Both the City of Toledo and the Toledo Metropolitan Area Council of Governments (TMACOG) have completed feasibility and financial studies and the viability of public / private partnerships to bring high-speed rail through Toledo, focusing on two routes. The first is a route between Toledo and Detroit Metropolitan Airport (DTW), connecting with an existing Ann Arbor-Detroit route. City Council Legislative Administrator Ricky Verret said this route would be “a robust regional rail service (with) far more frequency for the scheduled routes.”
Connecting people around the state
A second proposed route would travel between Toledo and Columbus, using one of three alternatives along existing freight routes: Route #1, using CSX lines through Findlay and Kenton; Route #2 using the CSX route via Fostoria and Marion; and a Route #3 hybrid, combining the two routes.
The increased rail traffic would require replacement of the current Norfolk-Southern swing bridge over the Maumee River near downtown. The TMACOG study recommends a two- or three-track lift bridge that would better handle the traffic. Funding for these routes may be available from a variety of groups, including the Federal Railroad Administration, state governments or private financing and investment.
“There are also millions in Ohio who are not served by mass transit, and many don’t have adequate other transportation options,” explained Theresa Allen, chair of All Aboard Ohio, a group focused on better transportation choices around the state, adding “We have to look ahead with foresight, using federal money.”
Using existing lines is smart
“We need to be realistic about corridors through the state,” James Coston, executive chair of the Corridor Rail Development Corporation, a passenger rail developer, said. “It’s easier to start with existing lines [to develop plans to harness] the enthusiasm, support and coordination from Amtrak.”
Coston said that many states are using a combination of private and freight lines for high-speed service. “You have greater flexibility and lower costs while following the national regulations,” when you’re not using Amtrak lines, Coston said.
Increased access by rail can play a role in uniting educational institutions, according to Dr. Jerry Wicks with the Ohio Higher Education Rail Network (OHERN). A local route using existing track would link Bowling Green State University and the University of Toledo, along with Findlay College, Owens Community College, Lourdes University, the Toledo Zoo and downtown Sylvania. “This community system could link 45,000 students and more than 5,000 staff and faculty from these schools alone,” Dr. Wicks said.
Federal funding is available
Ohio Governor Mike DeWine has indicated that the state will participate in the national Corridor Identification Program, which has $66 billion committed nationwide for rail expansion from the $550 billion bipartisan infrastructure law passed last year. High-speed routes proposed for Ohio to utilize the funding include a Cleveland – Toledo – Detroit route, and a Cleveland-Columbus-Dayton-Cincinnati route. In 2010, then-Gov. John Kasich turned down a $400 million federal award for similar passenger rail line projects.

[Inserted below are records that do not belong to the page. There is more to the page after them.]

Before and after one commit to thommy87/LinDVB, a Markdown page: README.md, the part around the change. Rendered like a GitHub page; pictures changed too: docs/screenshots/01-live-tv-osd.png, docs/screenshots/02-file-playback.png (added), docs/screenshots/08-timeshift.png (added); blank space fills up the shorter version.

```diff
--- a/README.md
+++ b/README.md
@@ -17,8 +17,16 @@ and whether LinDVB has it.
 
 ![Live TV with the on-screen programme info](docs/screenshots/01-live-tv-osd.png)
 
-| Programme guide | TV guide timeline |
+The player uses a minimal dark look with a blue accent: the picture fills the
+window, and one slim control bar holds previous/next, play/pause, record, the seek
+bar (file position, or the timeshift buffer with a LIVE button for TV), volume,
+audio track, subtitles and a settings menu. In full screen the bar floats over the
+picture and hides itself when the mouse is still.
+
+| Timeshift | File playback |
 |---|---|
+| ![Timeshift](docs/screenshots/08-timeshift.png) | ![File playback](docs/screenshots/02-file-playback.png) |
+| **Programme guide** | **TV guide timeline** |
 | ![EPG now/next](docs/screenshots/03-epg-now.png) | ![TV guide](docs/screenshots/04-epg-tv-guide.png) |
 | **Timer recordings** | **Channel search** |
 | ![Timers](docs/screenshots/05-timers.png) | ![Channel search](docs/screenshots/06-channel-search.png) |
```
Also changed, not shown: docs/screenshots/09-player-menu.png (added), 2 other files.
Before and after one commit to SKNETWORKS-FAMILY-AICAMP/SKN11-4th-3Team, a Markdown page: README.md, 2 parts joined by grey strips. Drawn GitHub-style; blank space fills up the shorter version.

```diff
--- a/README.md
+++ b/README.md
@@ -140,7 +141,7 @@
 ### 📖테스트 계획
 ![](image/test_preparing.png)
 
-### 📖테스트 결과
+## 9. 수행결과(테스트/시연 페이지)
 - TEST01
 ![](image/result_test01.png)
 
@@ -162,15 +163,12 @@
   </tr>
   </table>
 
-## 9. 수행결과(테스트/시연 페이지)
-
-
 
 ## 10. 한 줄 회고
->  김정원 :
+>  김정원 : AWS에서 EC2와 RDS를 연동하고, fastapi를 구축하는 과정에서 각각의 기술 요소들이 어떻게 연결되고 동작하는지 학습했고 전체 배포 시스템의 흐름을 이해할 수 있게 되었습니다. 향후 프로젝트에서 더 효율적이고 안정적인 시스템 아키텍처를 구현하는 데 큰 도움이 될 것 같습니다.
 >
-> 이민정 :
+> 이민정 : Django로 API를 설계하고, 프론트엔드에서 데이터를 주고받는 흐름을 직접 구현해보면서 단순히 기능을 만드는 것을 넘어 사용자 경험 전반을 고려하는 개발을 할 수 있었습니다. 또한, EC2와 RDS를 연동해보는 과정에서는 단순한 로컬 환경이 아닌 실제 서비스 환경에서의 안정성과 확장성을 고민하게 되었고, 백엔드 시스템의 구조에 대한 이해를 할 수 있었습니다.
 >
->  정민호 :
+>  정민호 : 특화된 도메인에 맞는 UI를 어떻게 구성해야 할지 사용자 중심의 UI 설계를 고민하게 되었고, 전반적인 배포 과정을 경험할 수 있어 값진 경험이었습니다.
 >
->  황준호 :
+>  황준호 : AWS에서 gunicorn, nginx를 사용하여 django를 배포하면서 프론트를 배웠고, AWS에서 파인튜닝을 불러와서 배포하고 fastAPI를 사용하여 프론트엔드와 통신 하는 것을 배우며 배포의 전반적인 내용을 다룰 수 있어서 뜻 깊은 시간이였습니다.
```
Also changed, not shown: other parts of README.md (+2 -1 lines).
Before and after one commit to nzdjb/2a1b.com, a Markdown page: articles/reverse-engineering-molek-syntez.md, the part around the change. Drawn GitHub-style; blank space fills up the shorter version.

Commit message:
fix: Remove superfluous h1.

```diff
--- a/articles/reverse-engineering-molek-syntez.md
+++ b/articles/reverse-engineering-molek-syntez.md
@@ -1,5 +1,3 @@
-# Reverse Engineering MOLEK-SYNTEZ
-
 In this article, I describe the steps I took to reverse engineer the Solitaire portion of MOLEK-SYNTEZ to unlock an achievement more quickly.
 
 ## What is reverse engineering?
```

“Economic development is not political,” All Aboard Ohio’s Allen said. “It’s good economic sense and a great marketing piece for Ohio.”